→ Task to complete: Below are the records; count the lines in which "yahoo" occurs and report only that number.

→ Supplied data:

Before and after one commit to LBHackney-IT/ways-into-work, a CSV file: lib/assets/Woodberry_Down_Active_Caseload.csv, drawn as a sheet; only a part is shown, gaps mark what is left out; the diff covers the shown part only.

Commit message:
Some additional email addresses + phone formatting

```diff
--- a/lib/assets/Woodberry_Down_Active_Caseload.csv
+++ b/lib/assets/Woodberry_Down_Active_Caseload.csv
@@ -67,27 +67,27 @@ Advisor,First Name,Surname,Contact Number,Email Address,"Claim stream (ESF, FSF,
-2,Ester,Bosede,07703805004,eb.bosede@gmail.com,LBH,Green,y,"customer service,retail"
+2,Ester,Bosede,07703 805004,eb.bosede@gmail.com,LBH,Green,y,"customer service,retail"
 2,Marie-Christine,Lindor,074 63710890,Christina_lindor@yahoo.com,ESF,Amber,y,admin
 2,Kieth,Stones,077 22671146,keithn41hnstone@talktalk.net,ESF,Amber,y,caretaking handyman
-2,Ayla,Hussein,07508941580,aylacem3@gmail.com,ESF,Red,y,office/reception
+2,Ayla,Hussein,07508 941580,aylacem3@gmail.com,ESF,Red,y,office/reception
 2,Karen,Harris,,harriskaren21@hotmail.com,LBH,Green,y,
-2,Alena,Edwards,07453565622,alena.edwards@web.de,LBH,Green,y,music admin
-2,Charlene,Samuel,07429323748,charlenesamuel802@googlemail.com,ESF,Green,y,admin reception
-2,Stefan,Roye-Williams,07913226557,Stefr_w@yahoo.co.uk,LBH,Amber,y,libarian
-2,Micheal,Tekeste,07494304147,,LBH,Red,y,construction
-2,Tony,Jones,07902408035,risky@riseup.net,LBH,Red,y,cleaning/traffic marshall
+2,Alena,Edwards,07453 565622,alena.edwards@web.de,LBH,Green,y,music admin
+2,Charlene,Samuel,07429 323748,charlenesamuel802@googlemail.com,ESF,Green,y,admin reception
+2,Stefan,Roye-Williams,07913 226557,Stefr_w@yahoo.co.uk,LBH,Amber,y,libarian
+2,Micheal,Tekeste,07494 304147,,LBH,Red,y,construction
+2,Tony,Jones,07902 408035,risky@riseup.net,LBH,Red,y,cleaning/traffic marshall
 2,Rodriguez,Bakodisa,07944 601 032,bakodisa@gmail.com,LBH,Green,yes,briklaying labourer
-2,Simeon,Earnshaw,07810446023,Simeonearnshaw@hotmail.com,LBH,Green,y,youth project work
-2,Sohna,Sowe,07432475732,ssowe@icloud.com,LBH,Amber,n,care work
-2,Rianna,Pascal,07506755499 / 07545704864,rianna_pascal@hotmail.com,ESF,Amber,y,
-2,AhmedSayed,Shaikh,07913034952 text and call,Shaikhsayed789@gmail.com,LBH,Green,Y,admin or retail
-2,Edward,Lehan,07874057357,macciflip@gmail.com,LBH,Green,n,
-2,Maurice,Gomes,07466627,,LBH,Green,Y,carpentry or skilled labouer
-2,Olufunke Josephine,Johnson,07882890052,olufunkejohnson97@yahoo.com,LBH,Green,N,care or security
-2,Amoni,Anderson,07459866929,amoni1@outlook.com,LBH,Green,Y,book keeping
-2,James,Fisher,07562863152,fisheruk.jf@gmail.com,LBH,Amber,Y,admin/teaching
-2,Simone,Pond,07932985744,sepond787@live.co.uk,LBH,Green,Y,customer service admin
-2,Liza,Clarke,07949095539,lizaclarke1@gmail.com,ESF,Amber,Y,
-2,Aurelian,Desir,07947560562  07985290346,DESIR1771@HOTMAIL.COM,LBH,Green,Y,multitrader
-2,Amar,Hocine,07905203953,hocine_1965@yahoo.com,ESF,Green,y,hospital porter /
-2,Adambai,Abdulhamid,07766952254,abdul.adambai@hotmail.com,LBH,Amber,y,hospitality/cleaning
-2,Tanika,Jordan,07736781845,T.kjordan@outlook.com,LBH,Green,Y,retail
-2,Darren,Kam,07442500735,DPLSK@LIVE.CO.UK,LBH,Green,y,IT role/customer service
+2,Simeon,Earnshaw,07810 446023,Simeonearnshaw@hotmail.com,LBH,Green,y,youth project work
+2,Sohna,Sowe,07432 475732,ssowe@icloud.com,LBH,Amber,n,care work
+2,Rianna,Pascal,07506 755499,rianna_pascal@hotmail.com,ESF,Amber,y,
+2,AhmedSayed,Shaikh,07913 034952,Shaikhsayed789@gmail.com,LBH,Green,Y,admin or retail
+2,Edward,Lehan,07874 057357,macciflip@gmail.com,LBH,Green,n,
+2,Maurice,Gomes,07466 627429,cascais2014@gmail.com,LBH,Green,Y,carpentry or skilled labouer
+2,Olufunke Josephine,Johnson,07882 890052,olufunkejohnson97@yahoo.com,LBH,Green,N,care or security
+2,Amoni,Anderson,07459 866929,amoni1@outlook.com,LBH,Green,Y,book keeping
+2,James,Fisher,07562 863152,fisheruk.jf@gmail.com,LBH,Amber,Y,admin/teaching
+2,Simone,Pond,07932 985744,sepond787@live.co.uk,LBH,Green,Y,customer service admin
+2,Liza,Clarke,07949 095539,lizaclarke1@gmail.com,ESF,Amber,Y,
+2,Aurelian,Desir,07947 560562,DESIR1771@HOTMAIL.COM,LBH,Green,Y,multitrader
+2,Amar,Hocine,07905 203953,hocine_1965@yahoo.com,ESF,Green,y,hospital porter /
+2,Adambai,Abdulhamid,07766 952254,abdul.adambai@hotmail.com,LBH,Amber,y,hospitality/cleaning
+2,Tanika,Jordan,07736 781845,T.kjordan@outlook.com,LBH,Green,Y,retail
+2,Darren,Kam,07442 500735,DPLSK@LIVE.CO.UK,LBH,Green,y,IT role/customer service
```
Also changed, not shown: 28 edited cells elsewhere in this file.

→ Solved exercise: 7